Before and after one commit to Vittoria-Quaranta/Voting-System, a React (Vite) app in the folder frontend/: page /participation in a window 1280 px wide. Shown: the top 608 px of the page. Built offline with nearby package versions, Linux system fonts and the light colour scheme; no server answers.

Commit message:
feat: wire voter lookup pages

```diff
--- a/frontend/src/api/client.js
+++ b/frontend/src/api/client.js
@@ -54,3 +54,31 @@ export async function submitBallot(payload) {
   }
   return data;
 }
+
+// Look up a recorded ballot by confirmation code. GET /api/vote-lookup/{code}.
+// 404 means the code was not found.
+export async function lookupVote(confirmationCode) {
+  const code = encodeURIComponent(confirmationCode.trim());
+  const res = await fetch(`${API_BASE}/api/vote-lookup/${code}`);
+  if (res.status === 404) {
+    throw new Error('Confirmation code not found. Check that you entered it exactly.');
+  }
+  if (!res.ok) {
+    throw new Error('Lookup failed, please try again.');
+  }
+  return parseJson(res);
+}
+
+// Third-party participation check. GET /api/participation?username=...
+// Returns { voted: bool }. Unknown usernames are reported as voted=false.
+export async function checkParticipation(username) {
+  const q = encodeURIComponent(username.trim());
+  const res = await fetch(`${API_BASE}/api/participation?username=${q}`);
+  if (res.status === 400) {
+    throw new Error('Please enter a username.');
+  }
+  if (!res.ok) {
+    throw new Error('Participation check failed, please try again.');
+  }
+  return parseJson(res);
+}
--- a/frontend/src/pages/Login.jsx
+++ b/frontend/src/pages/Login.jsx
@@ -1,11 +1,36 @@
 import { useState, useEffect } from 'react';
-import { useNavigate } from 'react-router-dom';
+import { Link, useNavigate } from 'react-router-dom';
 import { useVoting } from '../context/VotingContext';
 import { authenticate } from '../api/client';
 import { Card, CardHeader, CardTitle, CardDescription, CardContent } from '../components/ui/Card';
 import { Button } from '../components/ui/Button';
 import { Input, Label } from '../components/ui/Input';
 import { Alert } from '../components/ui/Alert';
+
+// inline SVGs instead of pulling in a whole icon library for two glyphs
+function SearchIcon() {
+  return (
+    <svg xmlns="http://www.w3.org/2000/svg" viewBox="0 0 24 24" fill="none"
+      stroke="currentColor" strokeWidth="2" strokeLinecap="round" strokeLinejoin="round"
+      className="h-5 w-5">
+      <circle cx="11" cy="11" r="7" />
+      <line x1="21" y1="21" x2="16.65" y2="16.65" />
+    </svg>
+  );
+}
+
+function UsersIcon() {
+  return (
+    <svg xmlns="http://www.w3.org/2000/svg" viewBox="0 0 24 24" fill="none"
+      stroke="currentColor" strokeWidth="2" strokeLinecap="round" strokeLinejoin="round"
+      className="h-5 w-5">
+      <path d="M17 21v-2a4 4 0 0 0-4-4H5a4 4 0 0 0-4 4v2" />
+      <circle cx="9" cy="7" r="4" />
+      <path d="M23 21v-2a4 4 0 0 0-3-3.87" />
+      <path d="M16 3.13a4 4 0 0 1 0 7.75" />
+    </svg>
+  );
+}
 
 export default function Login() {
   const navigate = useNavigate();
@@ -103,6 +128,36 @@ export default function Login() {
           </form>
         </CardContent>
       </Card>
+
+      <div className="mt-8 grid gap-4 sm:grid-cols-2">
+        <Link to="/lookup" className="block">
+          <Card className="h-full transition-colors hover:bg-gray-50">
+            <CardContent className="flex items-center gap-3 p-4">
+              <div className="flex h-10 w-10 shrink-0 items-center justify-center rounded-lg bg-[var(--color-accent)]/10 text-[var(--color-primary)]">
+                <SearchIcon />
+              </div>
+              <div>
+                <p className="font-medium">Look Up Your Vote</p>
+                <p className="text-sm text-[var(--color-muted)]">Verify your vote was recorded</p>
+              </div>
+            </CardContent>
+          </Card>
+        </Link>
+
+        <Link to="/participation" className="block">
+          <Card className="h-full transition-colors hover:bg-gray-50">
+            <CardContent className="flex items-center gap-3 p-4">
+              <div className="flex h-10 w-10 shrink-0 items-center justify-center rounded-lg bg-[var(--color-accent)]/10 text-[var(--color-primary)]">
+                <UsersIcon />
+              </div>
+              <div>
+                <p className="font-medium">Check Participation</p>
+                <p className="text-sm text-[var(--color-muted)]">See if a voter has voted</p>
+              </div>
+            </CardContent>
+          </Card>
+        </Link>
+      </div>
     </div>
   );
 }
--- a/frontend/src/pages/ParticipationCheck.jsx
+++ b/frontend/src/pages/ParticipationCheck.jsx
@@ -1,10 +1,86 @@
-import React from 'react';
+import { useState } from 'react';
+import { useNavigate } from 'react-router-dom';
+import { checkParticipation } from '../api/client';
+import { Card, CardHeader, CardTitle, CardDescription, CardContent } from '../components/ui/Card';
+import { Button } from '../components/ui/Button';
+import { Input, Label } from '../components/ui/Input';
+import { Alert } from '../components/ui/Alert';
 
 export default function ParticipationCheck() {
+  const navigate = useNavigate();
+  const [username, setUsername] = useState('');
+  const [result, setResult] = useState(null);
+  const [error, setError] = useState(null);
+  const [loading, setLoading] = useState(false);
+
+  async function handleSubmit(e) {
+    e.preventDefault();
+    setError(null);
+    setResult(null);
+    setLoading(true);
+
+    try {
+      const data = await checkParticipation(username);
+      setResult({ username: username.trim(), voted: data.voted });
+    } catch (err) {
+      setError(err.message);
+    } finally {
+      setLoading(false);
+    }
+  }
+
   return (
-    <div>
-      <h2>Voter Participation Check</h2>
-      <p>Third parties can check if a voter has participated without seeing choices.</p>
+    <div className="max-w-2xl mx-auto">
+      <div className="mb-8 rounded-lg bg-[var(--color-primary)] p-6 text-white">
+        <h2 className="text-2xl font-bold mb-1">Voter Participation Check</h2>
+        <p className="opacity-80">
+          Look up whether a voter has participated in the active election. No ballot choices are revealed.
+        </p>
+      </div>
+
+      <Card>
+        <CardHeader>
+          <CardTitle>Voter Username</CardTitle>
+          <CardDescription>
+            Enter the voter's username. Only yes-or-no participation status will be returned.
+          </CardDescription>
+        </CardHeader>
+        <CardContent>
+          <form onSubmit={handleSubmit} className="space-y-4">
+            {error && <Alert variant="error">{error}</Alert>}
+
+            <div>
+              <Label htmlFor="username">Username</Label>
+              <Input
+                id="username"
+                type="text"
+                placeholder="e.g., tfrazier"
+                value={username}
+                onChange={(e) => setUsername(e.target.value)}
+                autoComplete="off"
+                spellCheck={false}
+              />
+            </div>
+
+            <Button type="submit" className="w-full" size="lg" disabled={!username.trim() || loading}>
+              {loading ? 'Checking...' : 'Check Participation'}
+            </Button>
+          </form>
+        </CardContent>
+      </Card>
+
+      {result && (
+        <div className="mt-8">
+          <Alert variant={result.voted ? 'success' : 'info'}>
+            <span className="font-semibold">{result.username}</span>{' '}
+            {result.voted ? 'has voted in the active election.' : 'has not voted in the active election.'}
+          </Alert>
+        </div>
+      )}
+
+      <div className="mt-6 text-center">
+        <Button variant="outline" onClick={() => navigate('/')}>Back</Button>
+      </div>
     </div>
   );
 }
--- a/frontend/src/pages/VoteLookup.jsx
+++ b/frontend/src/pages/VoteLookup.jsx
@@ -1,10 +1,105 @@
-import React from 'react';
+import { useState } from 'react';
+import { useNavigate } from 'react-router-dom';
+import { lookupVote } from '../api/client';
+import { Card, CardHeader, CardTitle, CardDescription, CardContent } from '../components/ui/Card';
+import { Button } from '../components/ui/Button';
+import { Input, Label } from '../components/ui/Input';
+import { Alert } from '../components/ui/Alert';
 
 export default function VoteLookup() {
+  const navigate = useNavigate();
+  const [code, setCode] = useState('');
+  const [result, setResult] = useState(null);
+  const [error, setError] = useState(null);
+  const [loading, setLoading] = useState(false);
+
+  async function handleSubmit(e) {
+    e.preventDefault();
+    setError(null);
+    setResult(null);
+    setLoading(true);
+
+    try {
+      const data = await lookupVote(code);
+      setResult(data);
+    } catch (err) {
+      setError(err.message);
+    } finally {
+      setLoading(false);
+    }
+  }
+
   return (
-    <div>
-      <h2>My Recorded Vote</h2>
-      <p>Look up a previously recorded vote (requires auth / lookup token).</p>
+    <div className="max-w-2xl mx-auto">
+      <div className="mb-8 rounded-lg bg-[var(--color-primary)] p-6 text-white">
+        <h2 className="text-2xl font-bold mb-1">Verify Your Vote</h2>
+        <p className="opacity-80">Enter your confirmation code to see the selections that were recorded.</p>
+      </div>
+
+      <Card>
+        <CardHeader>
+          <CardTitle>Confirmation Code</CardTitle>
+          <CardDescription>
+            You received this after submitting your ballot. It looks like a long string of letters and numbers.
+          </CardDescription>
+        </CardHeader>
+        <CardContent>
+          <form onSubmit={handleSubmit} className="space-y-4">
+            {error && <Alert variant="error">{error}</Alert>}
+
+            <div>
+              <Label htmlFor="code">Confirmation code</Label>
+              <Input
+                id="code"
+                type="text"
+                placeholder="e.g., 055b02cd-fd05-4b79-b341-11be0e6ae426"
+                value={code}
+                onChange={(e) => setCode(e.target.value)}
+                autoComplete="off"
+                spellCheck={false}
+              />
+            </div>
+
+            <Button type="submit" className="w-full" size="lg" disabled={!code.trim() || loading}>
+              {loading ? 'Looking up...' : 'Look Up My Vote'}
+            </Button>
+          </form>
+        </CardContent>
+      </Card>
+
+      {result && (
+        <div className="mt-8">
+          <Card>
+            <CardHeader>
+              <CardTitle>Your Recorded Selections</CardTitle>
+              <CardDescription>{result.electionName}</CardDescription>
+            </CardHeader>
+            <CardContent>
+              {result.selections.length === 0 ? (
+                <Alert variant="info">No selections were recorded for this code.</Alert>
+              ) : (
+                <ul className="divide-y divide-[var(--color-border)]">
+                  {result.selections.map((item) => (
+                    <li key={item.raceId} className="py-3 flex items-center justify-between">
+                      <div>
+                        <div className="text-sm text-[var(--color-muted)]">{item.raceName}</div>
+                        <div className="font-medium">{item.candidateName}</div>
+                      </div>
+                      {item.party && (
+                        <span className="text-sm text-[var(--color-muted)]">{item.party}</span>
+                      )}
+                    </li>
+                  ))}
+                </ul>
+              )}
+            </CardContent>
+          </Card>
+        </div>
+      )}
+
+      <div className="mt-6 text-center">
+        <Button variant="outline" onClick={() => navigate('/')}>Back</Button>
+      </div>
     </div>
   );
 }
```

——

Lines of the listing above that include the string "function" should each be copied.

* [Task output]
@@ -54,3 +54,31 @@ export async function submitBallot(payload) {
+export async function lookupVote(confirmationCode) {
+export async function checkParticipation(username) {
+function SearchIcon() {
+function UsersIcon() {
 export default function Login() {
@@ -103,6 +128,36 @@ export default function Login() {
 export default function ParticipationCheck() {
+  async function handleSubmit(e) {
 export default function VoteLookup() {
+  async function handleSubmit(e) {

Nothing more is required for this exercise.